December 13, 2018

Van Hollen Secures Provisions to Help Veteran, Socially Disadvantaged Farmers in Farm Bill

Today, U.S. Senator Chris Van Hollen (D-Md.) announced that much of his legislation to improve access to assistance for veteran and socially disadvantaged farmers has been included in the 2018 Farm Bill. The Senator’s provisions, originally introduced in his Assist Socially Disadvantaged and Veteran Farmers and Ranchers Act of 2018 would reauthorize, strengthen, and improve the Outreach to Socially Disadvantaged and Veteran Farmers and Ranchers Program at the U.S. Department of Agriculture (USDA). The 2018 Farm Bill also authorizes permanent mandatory funding for the Program, ensuring it has the investment it needs to serve people in Maryland and across the country. This week, the Farm Bill passed the U.S. Senate and House of Representatives – it is now headed to the President’s desk.
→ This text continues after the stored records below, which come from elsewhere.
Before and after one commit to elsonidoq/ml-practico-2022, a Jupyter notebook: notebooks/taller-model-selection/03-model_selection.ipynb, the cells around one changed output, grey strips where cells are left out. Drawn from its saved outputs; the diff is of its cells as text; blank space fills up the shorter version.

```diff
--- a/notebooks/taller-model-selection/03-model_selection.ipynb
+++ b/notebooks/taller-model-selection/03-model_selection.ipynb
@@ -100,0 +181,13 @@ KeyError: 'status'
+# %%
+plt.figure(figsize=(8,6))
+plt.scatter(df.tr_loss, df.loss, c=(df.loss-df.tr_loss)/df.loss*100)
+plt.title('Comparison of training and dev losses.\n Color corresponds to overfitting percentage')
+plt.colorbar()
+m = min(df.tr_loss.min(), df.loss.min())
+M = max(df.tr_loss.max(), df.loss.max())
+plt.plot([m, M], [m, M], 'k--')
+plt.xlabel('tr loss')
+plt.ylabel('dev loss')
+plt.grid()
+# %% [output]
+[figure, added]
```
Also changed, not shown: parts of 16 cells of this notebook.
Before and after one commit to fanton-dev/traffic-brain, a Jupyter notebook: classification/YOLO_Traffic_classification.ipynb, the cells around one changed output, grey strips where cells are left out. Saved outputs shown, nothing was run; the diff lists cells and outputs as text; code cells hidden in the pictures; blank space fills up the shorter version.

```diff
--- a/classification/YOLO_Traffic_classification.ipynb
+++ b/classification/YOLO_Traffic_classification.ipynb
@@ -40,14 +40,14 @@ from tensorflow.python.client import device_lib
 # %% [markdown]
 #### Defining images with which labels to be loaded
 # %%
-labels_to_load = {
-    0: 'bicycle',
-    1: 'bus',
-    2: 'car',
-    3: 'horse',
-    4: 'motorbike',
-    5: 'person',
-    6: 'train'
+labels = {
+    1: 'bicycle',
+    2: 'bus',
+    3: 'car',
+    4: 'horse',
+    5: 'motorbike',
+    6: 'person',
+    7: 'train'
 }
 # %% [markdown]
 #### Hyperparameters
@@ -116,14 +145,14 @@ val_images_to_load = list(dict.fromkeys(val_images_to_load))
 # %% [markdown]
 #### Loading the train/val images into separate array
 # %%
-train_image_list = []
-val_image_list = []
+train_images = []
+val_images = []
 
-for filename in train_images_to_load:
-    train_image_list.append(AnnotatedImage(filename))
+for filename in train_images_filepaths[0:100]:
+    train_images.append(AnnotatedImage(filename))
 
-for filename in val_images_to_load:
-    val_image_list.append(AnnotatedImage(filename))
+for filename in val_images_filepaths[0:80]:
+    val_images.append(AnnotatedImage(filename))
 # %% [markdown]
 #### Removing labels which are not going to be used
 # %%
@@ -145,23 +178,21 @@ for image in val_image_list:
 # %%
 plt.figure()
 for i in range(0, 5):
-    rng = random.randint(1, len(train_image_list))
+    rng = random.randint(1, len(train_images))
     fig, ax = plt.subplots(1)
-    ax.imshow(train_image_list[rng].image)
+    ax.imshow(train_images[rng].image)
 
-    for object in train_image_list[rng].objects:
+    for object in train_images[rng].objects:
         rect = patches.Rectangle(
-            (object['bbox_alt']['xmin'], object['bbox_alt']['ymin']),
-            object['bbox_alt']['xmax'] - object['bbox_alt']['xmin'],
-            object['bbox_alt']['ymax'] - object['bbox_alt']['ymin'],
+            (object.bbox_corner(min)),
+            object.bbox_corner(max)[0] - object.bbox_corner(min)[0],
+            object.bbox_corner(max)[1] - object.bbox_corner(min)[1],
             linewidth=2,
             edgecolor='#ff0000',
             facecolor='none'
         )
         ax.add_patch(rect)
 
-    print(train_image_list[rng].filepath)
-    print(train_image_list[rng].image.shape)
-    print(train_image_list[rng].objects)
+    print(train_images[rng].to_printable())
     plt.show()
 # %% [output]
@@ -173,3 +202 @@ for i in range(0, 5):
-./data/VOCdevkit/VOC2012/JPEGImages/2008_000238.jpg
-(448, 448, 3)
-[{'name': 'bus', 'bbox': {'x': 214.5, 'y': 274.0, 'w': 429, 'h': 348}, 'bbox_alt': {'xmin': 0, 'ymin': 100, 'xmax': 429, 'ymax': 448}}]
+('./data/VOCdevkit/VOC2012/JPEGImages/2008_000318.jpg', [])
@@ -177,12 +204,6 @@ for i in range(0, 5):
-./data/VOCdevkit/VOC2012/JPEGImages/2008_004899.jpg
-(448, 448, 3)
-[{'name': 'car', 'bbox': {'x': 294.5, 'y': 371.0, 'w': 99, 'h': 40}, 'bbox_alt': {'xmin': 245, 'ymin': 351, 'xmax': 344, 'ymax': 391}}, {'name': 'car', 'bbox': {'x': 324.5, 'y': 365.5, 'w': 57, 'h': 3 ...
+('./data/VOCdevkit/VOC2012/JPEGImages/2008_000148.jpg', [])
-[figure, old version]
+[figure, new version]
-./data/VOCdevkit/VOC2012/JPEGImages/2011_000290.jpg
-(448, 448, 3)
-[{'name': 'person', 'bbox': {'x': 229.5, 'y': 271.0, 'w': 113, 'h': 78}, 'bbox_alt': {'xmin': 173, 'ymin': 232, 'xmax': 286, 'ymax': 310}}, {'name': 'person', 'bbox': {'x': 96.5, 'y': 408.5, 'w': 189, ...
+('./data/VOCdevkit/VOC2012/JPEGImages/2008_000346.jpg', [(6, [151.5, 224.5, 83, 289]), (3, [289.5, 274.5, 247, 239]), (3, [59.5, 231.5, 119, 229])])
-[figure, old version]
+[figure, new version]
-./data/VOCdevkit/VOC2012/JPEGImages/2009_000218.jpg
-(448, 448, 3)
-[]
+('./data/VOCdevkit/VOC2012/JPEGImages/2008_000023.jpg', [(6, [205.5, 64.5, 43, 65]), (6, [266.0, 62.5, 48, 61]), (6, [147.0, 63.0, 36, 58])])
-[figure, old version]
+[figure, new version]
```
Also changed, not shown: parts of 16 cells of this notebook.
Since 1990, the Outreach to Socially Disadvantaged and Veteran Farmers and Ranchers Program has served as the only USDA program dedicated to addressing the specific needs of veteran, African-American, American-Indian, Asian-American, and Latino family farmers and ranchers. Through this program, the University of Maryland-Eastern Shore has received more than $1 million in funding for outreach and assistance to farmers on the Eastern Shore since 2003.

“Whether you’re coming off the battlefield or trying to launch a new career, starting and operating a farm isn’t easy. This program helps veterans and underserved populations get the training and support they need to succeed. We want to expand America’s farming opportunities, and this is an important tool to accomplish that,” said Senator Van Hollen. “I was pleased to introduce this legislation and to work with my colleagues to secure these provisions in the Farm Bill.”

The Outreach to Socially Disadvantaged and Veteran Farmers and Ranchers Program at USDA has been the primary tool to help our nation’s underserved producers gain access to USDA services. The program is administered by the Office of Outreach and Advocacy and helps ensure that veteran, minority population, and immigrant farmers and ranchers have opportunities to successfully own, operate, and retain farms and ranches, and to equitably participate in USDA programs. The bill reauthorizes the program, which would have expired this year, through 2023. It also makes several programmatic improvements to strengthen the operation of the program.  

The Senator’s proposal was supported by over 100 groups, from the Rural Coalition to the Sierra Club to the National Family Farm Coalition. Background on the proposal, along with a full list of supporting organizations, can be found here.

When the bill was introduced, David Paulk, a veteran and farmer from St. Mary’s County, Maryland said, “When I left the Navy and considered my next career, I never imagined that I could go from a small backyard garden to being a full-time farmer. But I was able to combine my skills from my military service – including the ability to research, organize, manage and complete complex tasks, needed in developing a farm business plan and marketing strategies – with the experience of working on a local farm. That allowed me to open my own 80-acre farm in St. Mary’s County. Senator Van Hollen’s legislation will help put more veterans – and other underserved individuals – on the path to operating and owning their own farms. I appreciate Senator Van Hollen’s efforts on this issue, and I hope my fellow veterans will be able to take advantage of this program.”

“Each year, for the last five years, UMES reaches an average of 120 farmers in Maryland and along the Delmarva Peninsula,” said Berran Rogers, University of Maryland, Eastern Shore’s Small Farm Program coordinator, when the legislation was first announced.  “As a result, socially disadvantaged farmers are in a better position to make improved farm business decisions, gain access to agricultural resources and ultimately realize their dream of owning and operating a farm successfully.  Such an impact would not have been possible without the Outreach and Assistance for Socially Disadvantaged and Veteran Farmers and Ranchers program.”